Headed to the hospital? You should know that hospital errors - including deadly ones - are surprisingly common. In fact, mistakes involving medication, surgery, and the like may be 10 times more common than previously believed, according to to new research by the University of Utah's Dr. David C. Classen.
The good news? Patients and their family members can greatly reduce the threat posed by hospital mistakes simply by speaking up. Keep clicking as Dr. Classen explains nine questions that might save your life...
What's going on?
Unsure about what's going on - whether that pill in the nurse's hand is the right one, for example, or whether that doctor's hands are freshly washed? Speak up. Ask questions. If there's any doubt about what's going on, ask the staff to stop and explain things before proceeding. Speaking up is probably the single most important way to reduce your risk of being injured by a hospital error.
Are your hands clean?
Germs pose a constant threat to hospital patients, especially critically ill ones and those who have undergone surgery. Hand-washing is a key way of reducing the threat. Hospital workers are supposed to clean their hands before touching you - but they sometimes forget when things get busy. If you don't observe a worker washing his/her hands (or using an alcohol-based hand sanitizer) before touching you, ask about it. Be sure to ask your visitors to wash their hands too.
Have you looked at my list?
Trashing or flushing away your old medications can be a safety hazard. Instead, ditch old drugs on April 30th, Drug Take-Back Day, at designated locations.
What's this test for?
Some hospital patients simply accept every treatment and procedure that comes their way. Instead, ask your doctors exactly what tests and medications will be ordered - and what each is for. The ensuing conversation should help you more about your diagnosis, too.
Is that the right drug?
Does the pill look different from the ones you've been getting? Didn't you just take a dose?

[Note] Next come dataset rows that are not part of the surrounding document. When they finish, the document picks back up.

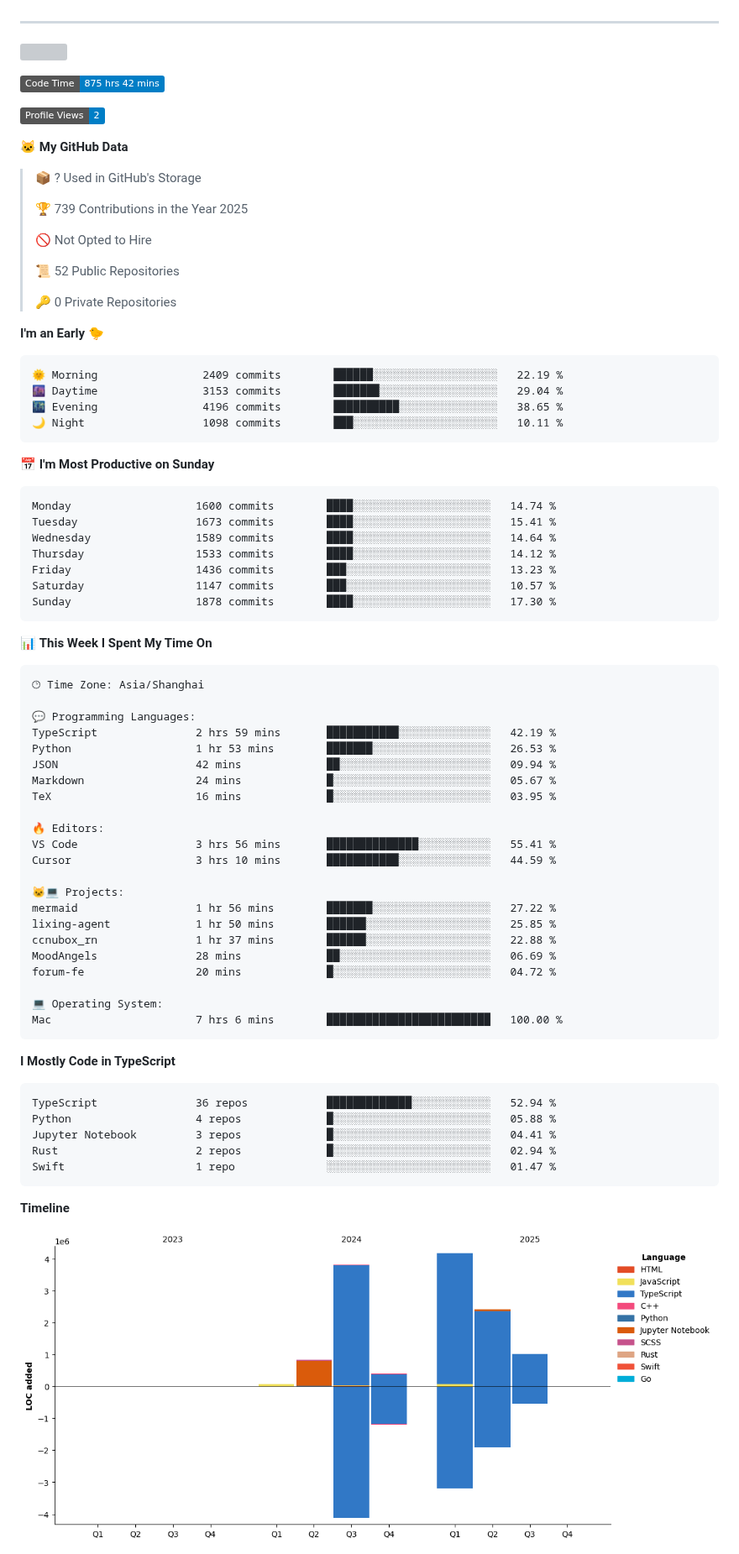
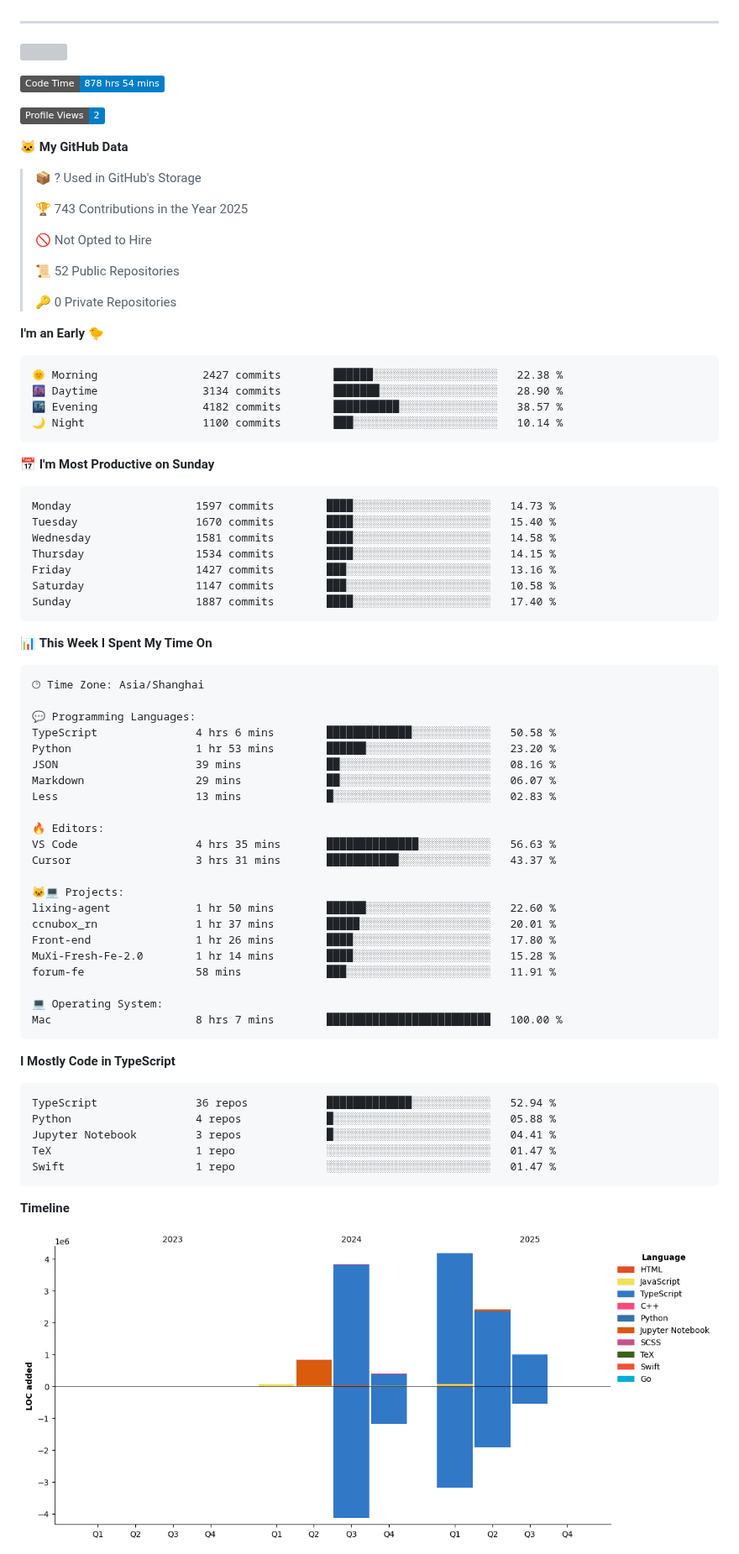
Before and after one commit to eleliauk/eleliauk, a Markdown page: README.md, the part around one of its changes. Shown at 84% size. Drawn GitHub-style; pictures changed too: assets/bar_graph.png; badges without logos; grey boxes are pictures that could not be loaded.

Commit message:
Updated with Dev Metrics

````diff
--- a/README.md
+++ b/README.md
@@ -23,7 +23,7 @@ const eleliauk = Object.create(FrontEndDeveloper)
 [![](https://img.shields.io/endpoint?url=https://awards.antv.vision/eleliauk-g2-contributor.json)](https://github.com/antvis/g2)
 
 <!--START_SECTION:waka-->
-![Code Time](http://img.shields.io/badge/Code%20Time-875%20hrs%2042%20mins-blue)
+![Code Time](http://img.shields.io/badge/Code%20Time-878%20hrs%2054%20mins-blue)
 
 ![Profile Views](http://img.shields.io/badge/Profile%20Views-2-blue)
 
@@ -31,7 +31,7 @@ const eleliauk = Object.create(FrontEndDeveloper)
 
 > 📦 ? Used in GitHub's Storage
  >
-> 🏆 739 Contributions in the Year 2025
+> 🏆 743 Contributions in the Year 2025
  >
 > 🚫 Not Opted to Hire
  >
@@ -42,21 +42,21 @@ const eleliauk = Object.create(FrontEndDeveloper)
 **I'm an Early 🐤**
 
 ```text
-🌞 Morning                2409 commits        ██████░░░░░░░░░░░░░░░░░░░   22.19 %
-🌆 Daytime                3153 commits        ███████░░░░░░░░░░░░░░░░░░   29.04 %
-🌃 Evening                4196 commits        ██████████░░░░░░░░░░░░░░░   38.65 %
-🌙 Night                  1098 commits        ███░░░░░░░░░░░░░░░░░░░░░░   10.11 %
+🌞 Morning                2427 commits        ██████░░░░░░░░░░░░░░░░░░░   22.38 %
+🌆 Daytime                3134 commits        ███████░░░░░░░░░░░░░░░░░░   28.90 %
+🌃 Evening                4182 commits        ██████████░░░░░░░░░░░░░░░   38.57 %
+🌙 Night                  1100 commits        ███░░░░░░░░░░░░░░░░░░░░░░   10.14 %
 ```
 📅 **I'm Most Productive on Sunday**
 
 ```text
-Monday                   1600 commits        ████░░░░░░░░░░░░░░░░░░░░░   14.74 %
-Tuesday                  1673 commits        ████░░░░░░░░░░░░░░░░░░░░░   15.41 %
-Wednesday                1589 commits        ████░░░░░░░░░░░░░░░░░░░░░   14.64 %
-Thursday                 1533 commits        ████░░░░░░░░░░░░░░░░░░░░░   14.12 %
-Friday                   1436 commits        ███░░░░░░░░░░░░░░░░░░░░░░   13.23 %
-Saturday                 1147 commits        ███░░░░░░░░░░░░░░░░░░░░░░   10.57 %
-Sunday                   1878 commits        ████░░░░░░░░░░░░░░░░░░░░░   17.30 %
+Monday                   1597 commits        ████░░░░░░░░░░░░░░░░░░░░░   14.73 %
+Tuesday                  1670 commits        ████░░░░░░░░░░░░░░░░░░░░░   15.40 %
+Wednesday                1581 commits        ████░░░░░░░░░░░░░░░░░░░░░   14.58 %
+Thursday                 1534 commits        ████░░░░░░░░░░░░░░░░░░░░░   14.15 %
+Friday                   1427 commits        ███░░░░░░░░░░░░░░░░░░░░░░   13.16 %
+Saturday                 1147 commits        ███░░░░░░░░░░░░░░░░░░░░░░   10.58 %
+Sunday                   1887 commits        ████░░░░░░░░░░░░░░░░░░░░░   17.40 %
 ```
 
 
@@ -66,25 +66,25 @@ Sunday                   1878 commits        ████░░░░░░░
 🕑︎ Time Zone: Asia/Shanghai
 
 💬 Programming Languages:
-TypeScript               2 hrs 59 mins       ███████████░░░░░░░░░░░░░░   42.19 %
-Python                   1 hr 53 mins        ███████░░░░░░░░░░░░░░░░░░   26.53 %
-JSON                     42 mins             ██░░░░░░░░░░░░░░░░░░░░░░░   09.94 %
-Markdown                 24 mins             █░░░░░░░░░░░░░░░░░░░░░░░░   05.67 %
-TeX                      16 mins             █░░░░░░░░░░░░░░░░░░░░░░░░   03.95 %
+TypeScript               4 hrs 6 mins        █████████████░░░░░░░░░░░░   50.58 %
+Python                   1 hr 53 mins        ██████░░░░░░░░░░░░░░░░░░░   23.20 %
+JSON                     39 mins             ██░░░░░░░░░░░░░░░░░░░░░░░   08.16 %
+Markdown                 29 mins             ██░░░░░░░░░░░░░░░░░░░░░░░   06.07 %
+Less                     13 mins             █░░░░░░░░░░░░░░░░░░░░░░░░   02.83 %
 
 🔥 Editors:
-VS Code                  3 hrs 56 mins       ██████████████░░░░░░░░░░░   55.41 %
-Cursor                   3 hrs 10 mins       ███████████░░░░░░░░░░░░░░   44.59 %
+VS Code                  4 hrs 35 mins       ██████████████░░░░░░░░░░░   56.63 %
+Cursor                   3 hrs 31 mins       ███████████░░░░░░░░░░░░░░   43.37 %
 
 🐱‍💻 Projects:
-mermaid                  1 hr 56 mins        ███████░░░░░░░░░░░░░░░░░░   27.22 %
-lixing-agent             1 hr 50 mins        ██████░░░░░░░░░░░░░░░░░░░   25.85 %
-ccnubox_rn               1 hr 37 mins        ██████░░░░░░░░░░░░░░░░░░░   22.88 %
-MoodAngels               28 mins             ██░░░░░░░░░░░░░░░░░░░░░░░   06.69 %
-forum-fe                 20 mins             █░░░░░░░░░░░░░░░░░░░░░░░░   04.72 %
+lixing-agent             1 hr 50 mins        ██████░░░░░░░░░░░░░░░░░░░   22.60 %
+ccnubox_rn               1 hr 37 mins        █████░░░░░░░░░░░░░░░░░░░░   20.01 %
+Front-end                1 hr 26 mins        ████░░░░░░░░░░░░░░░░░░░░░   17.80 %
+MuXi-Fresh-Fe-2.0        1 hr 14 mins        ████░░░░░░░░░░░░░░░░░░░░░   15.28 %
+forum-fe                 58 mins             ███░░░░░░░░░░░░░░░░░░░░░░   11.91 %
 
 💻 Operating System:
-Mac                      7 hrs 6 mins        █████████████████████████   100.00 %
+Mac                      8 hrs 7 mins        █████████████████████████   100.00 %
 ```
 
 **I Mostly Code in TypeScript**
@@ -93,7 +93,7 @@ Mac                      7 hrs 6 mins        ███████████
 TypeScript               36 repos            █████████████░░░░░░░░░░░░   52.94 %
 Python                   4 repos             █░░░░░░░░░░░░░░░░░░░░░░░░   05.88 %
 Jupyter Notebook         3 repos             █░░░░░░░░░░░░░░░░░░░░░░░░   04.41 %
-Rust                     2 repos             █░░░░░░░░░░░░░░░░░░░░░░░░   02.94 %
+TeX                      1 repo              ░░░░░░░░░░░░░░░░░░░░░░░░░   01.47 %
 Swift                    1 repo              ░░░░░░░░░░░░░░░░░░░░░░░░░   01.47 %
 ```
 
````
Also changed, not shown: other parts of README.md (+1 -1 lines).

If there's ever any doubt about whether you are being given the right pill at the right dosage, ask.
Do you know who I am?

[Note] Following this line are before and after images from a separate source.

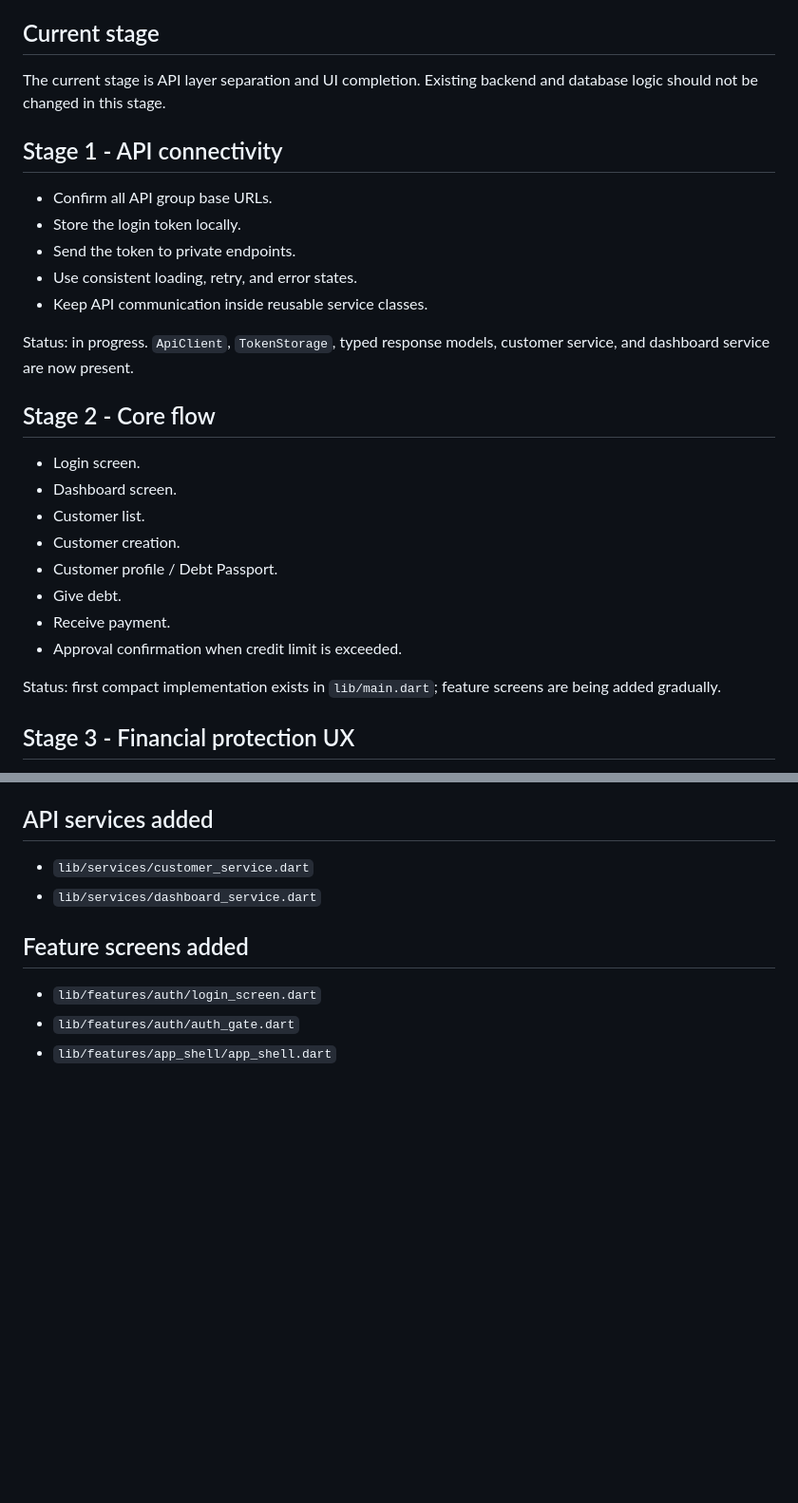
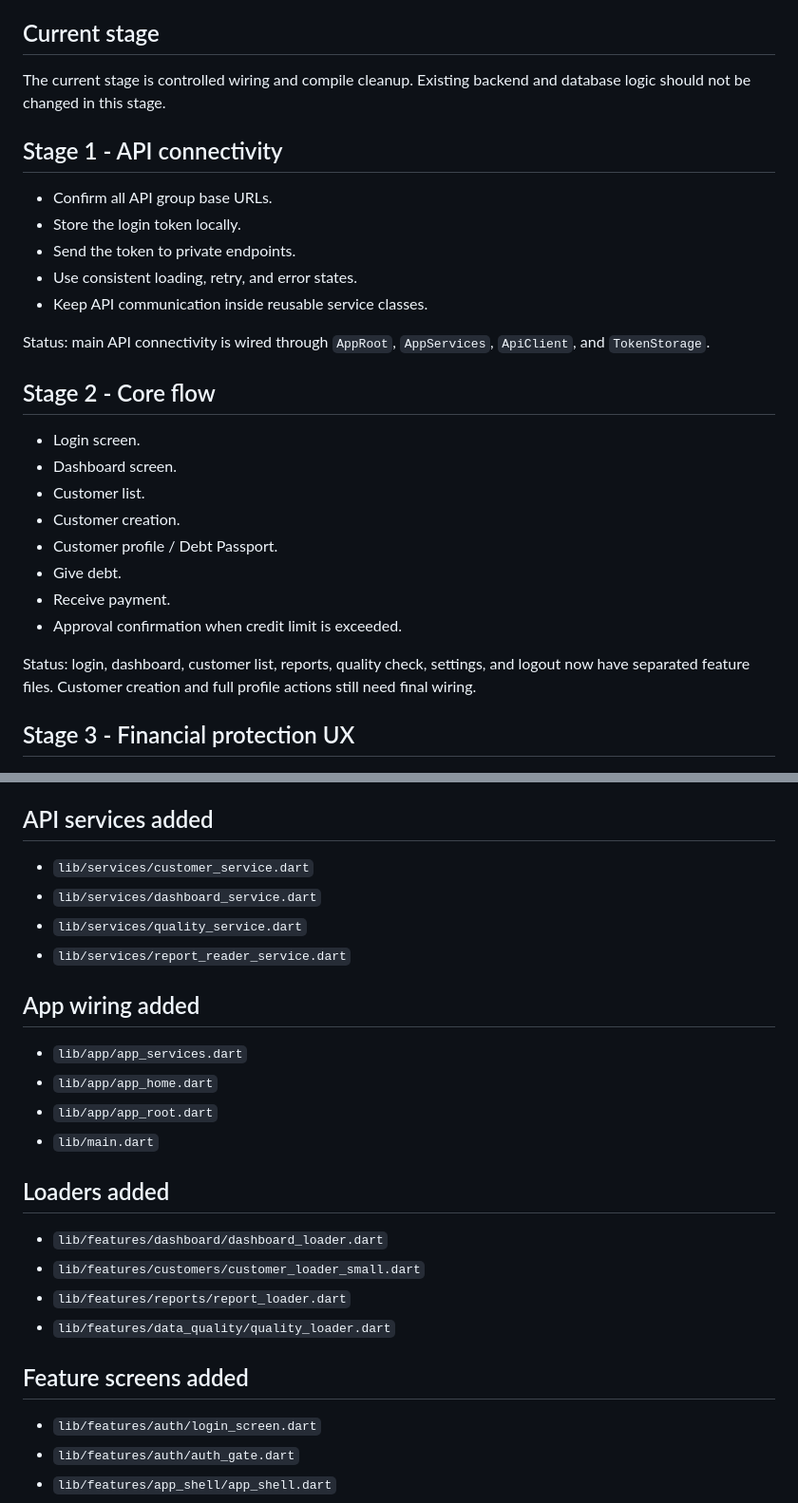
Before and after one commit to arambarzani07/ZhiroxDebtOs, a Markdown page: docs/FRONTEND_COMPLETION_PLAN.md, 2 parts joined by grey strips. Shown at 95% size. GitHub-like rendering; blank space fills up the shorter version.

Commit message:
Update frontend plan after main wiring

```diff
--- a/docs/FRONTEND_COMPLETION_PLAN.md
+++ b/docs/FRONTEND_COMPLETION_PLAN.md
@@ -12,7 +12,7 @@ All frontend changes are applied directly to `main`. No additional branches are
 
 ## Current stage
 
-The current stage is API layer separation and UI completion. Existing backend and database logic should not be changed in this stage.
+The current stage is controlled wiring and compile cleanup. Existing backend and database logic should not be changed in this stage.
 
 ## Stage 1 - API connectivity
 
@@ -22,7 +22,7 @@ The current stage is API layer separation and UI completion. Existing backend an
 - Use consistent loading, retry, and error states.
 - Keep API communication inside reusable service classes.
 
-Status: in progress. `ApiClient`, `TokenStorage`, typed response models, customer service, and dashboard service are now present.
+Status: main API connectivity is wired through `AppRoot`, `AppServices`, `ApiClient`, and `TokenStorage`.
 
 ## Stage 2 - Core flow
 
@@ -35,7 +35,7 @@ Status: in progress. `ApiClient`, `TokenStorage`, typed response models, custome
 - Receive payment.
 - Approval confirmation when credit limit is exceeded.
 
-Status: first compact implementation exists in `lib/main.dart`; feature screens are being added gradually.
+Status: login, dashboard, customer list, reports, quality check, settings, and logout now have separated feature files. Customer creation and full profile actions still need final wiring.
 
 ## Stage 3 - Financial protection UX
 
@@ -79,6 +79,22 @@ Status: typed response models, reusable widgets, feature screens, and first API
 
 - `lib/services/customer_service.dart`
 - `lib/services/dashboard_service.dart`
+- `lib/services/quality_service.dart`
+- `lib/services/report_reader_service.dart`
+
+## App wiring added
+
+- `lib/app/app_services.dart`
+- `lib/app/app_home.dart`
+- `lib/app/app_root.dart`
+- `lib/main.dart`
+
+## Loaders added
+
+- `lib/features/dashboard/dashboard_loader.dart`
+- `lib/features/customers/customer_loader_small.dart`
+- `lib/features/reports/report_loader.dart`
+- `lib/features/data_quality/quality_loader.dart`
 
 ## Feature screens added
 
```
Also changed, not shown: other parts of docs/FRONTEND_COMPLETION_PLAN.md (+2 -2 lines).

Before taking any medication or undergoing any test, make sure health-care workers know they have the right patient. Staffers should do more than ask your name. They should verify your identity by checking your patient bracelet.

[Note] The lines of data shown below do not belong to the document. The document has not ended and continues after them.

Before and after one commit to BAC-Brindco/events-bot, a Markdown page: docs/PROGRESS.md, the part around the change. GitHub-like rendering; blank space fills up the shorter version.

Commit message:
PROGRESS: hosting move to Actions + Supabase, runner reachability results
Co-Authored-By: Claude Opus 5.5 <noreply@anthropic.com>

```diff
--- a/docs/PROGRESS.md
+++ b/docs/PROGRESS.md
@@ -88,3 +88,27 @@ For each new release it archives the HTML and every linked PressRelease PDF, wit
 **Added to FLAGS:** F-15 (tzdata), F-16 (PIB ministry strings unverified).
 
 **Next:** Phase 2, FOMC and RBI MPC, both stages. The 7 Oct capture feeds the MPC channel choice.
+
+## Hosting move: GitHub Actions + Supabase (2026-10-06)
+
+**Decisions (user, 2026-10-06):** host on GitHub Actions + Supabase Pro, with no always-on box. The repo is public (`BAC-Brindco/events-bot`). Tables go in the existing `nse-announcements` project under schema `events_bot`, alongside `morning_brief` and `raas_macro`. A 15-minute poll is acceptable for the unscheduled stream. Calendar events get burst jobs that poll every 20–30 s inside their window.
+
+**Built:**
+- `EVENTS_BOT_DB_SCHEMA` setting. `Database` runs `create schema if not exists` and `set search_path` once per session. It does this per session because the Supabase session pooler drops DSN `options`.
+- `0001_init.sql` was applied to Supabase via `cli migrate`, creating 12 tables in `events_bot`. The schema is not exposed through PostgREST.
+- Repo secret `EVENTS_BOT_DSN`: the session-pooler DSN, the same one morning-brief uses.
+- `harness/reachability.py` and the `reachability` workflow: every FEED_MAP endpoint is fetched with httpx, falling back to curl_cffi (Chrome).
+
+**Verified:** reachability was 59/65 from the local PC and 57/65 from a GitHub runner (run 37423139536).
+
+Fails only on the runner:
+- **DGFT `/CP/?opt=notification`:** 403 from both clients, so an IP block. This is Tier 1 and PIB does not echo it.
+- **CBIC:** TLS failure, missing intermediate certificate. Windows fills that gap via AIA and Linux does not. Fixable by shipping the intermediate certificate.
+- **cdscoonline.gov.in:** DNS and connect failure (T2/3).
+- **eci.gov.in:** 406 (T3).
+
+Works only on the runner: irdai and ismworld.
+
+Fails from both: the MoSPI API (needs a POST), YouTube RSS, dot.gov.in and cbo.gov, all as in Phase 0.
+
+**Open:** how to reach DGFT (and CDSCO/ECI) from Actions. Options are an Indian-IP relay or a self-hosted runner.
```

What precautions should I take?
Facing surgery? Ask your doctor about any precautions you should take before going under the knife. Will an antibiotic be given before surgery? Avoid shaving near the incision site (often recommended in order to minimize the risk of infection). Studies have shown that surgical errors are less common when surgical teams run down a checklist to verify all critical information (patient identity, surgery to be performed, which side to do the surgery, etc.). Ask that the checklist be discussed while you are still awake and capable of listening and make sure your surgeon is present during the checklist discussions.
Do you mind if I take notes?
Keep a notebook at your bedside. Write down questions you want to ask your doctor or other caregivers or to record important instructions.
Can you please speak with my advocate?
It's not always easy keeping track of complicated medical information, especially when you're sick and worried. That's why it's often a good idea to have an advocate with you in the hospital - a friend or family member who can sit with you and ask questions on your behalf when you're not quite up to the task.